Your job, long before you put in your two weeks’ notice, is to thoroughly examine the viability of your idea. Do some market research. Look at your potential competition and see if they’re doing anything similar. See if anyone has tried this in the past, and if they failed, why they failed. Sketch out a financial model if you have to. The more in-depth you go, the better.
2. Prepare for the realities of entrepreneurship.
Entrepreneurship has been played up as a glamorous role, and in some ways it is. You get to be your own boss, make your own rules and build something unique from the ground up. Unfortunately, because of major tech-startup successes such as Facebook and Uber, there’s a misconception that entrepreneurs simply show up one day in a T-shirt, pitching a great idea and the next day they wind up billionaires.
This simply isn’t true. Most businesses fail, and most entrepreneurs end up going back to work. Most of those glamorously successful entrepreneurs spent years developing their ideas, coming to the brink of failure or flat-out failing many times before eventually finding success. Entrepreneurship is rewarding, but it’s also very, very hard. Read up on the realities of entrepreneurship to be prepared for that.
3. Establish a personal financial plan.
Quitting your job means your main line of sustainable income will disappear. Your personal finances need to be in immaculate order before you allow that to happen. Even if your business idea is great and viable, it may still be months or years before you can draw any meaningful revenue or income from it. Even then, your revenue will probably be minimal and inconsistent.

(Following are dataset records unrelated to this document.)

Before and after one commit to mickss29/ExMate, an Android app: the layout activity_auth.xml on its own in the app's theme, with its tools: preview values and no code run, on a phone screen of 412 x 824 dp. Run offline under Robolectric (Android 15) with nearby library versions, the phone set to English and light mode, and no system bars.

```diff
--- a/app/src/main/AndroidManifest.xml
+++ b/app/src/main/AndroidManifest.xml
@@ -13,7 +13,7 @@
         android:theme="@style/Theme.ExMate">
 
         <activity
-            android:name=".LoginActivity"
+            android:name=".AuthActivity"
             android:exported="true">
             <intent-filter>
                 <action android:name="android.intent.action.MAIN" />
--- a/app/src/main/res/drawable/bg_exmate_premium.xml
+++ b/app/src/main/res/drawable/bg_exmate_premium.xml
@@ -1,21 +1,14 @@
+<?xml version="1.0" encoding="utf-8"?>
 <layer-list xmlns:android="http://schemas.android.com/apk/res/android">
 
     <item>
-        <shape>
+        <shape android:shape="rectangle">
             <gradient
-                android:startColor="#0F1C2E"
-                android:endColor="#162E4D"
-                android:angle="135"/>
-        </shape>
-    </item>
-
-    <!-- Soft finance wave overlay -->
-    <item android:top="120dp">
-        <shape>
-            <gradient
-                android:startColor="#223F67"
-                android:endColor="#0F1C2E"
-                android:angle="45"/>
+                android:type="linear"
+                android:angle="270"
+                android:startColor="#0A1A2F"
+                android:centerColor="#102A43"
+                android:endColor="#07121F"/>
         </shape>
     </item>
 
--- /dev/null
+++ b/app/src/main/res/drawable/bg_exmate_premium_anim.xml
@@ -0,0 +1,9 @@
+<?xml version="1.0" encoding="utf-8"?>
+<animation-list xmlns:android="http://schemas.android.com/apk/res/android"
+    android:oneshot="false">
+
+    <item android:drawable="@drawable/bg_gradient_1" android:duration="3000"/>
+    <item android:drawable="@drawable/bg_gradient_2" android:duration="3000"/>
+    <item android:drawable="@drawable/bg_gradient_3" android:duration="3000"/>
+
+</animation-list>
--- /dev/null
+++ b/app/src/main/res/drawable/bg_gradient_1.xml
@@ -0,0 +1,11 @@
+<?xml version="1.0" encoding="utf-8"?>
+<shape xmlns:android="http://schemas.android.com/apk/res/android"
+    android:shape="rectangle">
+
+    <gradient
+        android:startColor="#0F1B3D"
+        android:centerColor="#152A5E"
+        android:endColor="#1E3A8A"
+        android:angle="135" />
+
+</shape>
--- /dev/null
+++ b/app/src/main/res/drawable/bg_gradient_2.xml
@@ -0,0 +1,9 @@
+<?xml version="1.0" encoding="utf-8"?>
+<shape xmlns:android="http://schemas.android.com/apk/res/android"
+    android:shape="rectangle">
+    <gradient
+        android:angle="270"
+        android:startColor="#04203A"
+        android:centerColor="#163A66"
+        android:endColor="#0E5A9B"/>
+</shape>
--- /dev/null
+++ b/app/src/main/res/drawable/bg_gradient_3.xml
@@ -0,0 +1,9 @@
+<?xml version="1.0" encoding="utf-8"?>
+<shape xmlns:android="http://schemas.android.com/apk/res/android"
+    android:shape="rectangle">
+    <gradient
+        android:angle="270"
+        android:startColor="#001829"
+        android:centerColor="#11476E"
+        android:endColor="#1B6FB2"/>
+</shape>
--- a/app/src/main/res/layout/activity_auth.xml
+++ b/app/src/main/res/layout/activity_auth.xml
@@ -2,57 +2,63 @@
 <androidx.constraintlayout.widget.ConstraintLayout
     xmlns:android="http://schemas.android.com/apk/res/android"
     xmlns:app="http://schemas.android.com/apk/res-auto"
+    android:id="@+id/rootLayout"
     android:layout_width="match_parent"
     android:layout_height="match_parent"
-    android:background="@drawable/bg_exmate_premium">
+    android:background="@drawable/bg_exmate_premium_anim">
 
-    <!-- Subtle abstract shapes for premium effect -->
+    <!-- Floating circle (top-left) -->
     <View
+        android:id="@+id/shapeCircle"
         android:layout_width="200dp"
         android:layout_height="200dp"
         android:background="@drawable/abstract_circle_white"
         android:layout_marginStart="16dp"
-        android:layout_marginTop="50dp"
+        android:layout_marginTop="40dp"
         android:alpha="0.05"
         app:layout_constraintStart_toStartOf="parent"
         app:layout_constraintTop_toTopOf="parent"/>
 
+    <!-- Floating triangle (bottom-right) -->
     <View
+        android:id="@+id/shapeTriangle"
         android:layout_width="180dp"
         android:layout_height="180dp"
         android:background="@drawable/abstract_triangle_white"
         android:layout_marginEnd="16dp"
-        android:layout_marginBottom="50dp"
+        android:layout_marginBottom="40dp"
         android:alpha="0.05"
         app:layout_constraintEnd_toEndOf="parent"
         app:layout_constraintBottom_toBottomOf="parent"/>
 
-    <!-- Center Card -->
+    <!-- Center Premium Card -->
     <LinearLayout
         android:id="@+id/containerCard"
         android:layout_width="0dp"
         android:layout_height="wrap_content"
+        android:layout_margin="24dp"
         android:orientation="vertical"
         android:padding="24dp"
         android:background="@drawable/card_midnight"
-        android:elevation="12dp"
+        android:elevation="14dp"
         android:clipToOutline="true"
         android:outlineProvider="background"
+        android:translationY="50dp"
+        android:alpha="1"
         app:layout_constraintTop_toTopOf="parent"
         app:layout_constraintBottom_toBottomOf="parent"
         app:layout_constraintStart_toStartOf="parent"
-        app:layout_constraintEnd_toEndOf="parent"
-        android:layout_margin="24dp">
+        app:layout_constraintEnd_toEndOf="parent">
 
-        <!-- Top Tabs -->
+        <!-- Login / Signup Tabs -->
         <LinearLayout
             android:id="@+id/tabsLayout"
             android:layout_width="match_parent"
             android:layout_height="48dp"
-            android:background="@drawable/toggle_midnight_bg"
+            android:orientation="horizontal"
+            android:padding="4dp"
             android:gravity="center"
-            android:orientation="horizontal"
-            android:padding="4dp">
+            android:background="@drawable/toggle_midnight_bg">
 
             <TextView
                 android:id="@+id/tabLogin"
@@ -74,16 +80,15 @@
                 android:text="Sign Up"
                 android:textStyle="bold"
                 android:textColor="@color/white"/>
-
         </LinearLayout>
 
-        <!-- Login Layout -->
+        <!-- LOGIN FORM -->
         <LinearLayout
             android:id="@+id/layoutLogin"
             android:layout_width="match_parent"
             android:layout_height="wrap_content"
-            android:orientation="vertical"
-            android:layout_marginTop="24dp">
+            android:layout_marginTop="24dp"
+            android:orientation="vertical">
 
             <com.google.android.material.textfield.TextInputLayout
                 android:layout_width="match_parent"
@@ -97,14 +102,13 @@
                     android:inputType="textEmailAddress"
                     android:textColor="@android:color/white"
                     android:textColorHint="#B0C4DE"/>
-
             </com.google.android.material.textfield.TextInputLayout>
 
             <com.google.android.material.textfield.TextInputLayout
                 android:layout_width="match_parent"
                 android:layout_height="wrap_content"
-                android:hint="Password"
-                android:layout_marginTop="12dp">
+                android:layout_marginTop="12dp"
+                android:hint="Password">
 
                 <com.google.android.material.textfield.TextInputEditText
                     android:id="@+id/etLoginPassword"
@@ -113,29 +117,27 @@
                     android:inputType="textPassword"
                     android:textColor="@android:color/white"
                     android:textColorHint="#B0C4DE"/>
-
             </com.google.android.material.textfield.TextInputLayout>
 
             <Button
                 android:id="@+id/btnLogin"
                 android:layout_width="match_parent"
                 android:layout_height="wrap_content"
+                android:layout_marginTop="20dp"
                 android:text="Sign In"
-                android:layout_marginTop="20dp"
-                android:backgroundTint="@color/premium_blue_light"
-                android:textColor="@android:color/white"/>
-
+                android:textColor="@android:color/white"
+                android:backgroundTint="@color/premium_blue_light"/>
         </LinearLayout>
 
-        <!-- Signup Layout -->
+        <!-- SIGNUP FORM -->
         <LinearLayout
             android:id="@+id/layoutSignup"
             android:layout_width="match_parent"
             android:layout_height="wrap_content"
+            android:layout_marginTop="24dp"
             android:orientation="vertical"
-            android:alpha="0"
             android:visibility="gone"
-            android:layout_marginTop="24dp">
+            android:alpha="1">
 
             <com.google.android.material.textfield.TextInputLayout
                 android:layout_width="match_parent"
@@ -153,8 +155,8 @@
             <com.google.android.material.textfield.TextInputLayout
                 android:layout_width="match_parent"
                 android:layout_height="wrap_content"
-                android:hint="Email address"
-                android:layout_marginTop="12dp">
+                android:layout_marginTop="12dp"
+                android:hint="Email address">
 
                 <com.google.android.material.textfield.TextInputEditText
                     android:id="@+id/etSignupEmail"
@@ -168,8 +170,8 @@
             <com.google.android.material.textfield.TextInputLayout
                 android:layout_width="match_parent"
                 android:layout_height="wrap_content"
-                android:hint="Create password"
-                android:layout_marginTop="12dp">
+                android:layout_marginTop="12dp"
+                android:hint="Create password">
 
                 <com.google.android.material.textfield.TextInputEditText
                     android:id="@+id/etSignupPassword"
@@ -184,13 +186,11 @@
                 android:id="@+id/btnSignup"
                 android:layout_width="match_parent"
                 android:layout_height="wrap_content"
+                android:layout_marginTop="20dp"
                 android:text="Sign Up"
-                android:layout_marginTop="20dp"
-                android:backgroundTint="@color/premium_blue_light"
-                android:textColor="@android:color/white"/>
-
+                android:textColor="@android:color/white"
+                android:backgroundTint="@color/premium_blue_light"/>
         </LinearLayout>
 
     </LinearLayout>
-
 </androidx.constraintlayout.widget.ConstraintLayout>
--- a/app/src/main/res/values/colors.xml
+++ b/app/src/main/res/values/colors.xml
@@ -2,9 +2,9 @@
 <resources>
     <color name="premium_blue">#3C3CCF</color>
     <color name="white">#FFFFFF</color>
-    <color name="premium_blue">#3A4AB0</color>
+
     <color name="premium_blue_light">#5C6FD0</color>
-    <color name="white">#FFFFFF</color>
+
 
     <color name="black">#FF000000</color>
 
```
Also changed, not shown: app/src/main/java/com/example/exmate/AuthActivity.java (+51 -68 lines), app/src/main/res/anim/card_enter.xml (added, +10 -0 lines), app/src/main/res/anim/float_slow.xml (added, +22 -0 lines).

To prepare for this, take a look at exactly how much money you need to continue your current lifestyle and how much money you have. Can your savings totally sustain you for a year or more? What backup options do you have if you do run out of money?
4. Talk to people.
Ultimately, quitting your job has to be your decision. But before you pull the trigger, it’s worth your time to talk to others about your options. Talk to your spouse about whether he or she is ready to take the risk with you. Talk to your friends about whether they believe your idea is promising. Talk to your peers and mentors to see if they have any advice.
You may find these alternative perspectives illuminate problems you didn’t know were there or help to put your mind to ease.
5. Maintain the bridge.
Once you’ve decided to move forward and quit your job, the last step is to quit your job in the right way. Never, ever burn a bridge in the professional world. There’s a chance your idea won’t pan out and you’ll need to come back, and there’s also a chance your idea will become a success and you’ll want to work together with your former employer in a mutually beneficial relationship.
Talk to your employer candidly about leaving, give them as much time as they need to find a replacement and exit as smoothly as possible to preserve your relationship.
Once you’ve completed these five steps and you still feel good about leaving to become a full-time entrepreneur, there’s nothing that should stop you from quitting your job. It’s an exciting time, and making quick, impulsive and risky decisions is part of being an entrepreneur anyway, but that extra degree of preparedness can help prevent or mitigate an unfortunate end to an otherwise promising story.
For help navigating the stormy and turbulent entrepreneurial waters once you’ve made the decision to quit your job, grab my ebook, The Modern Entrepreneur: How to Build a Successful Startup, from Beginning to End.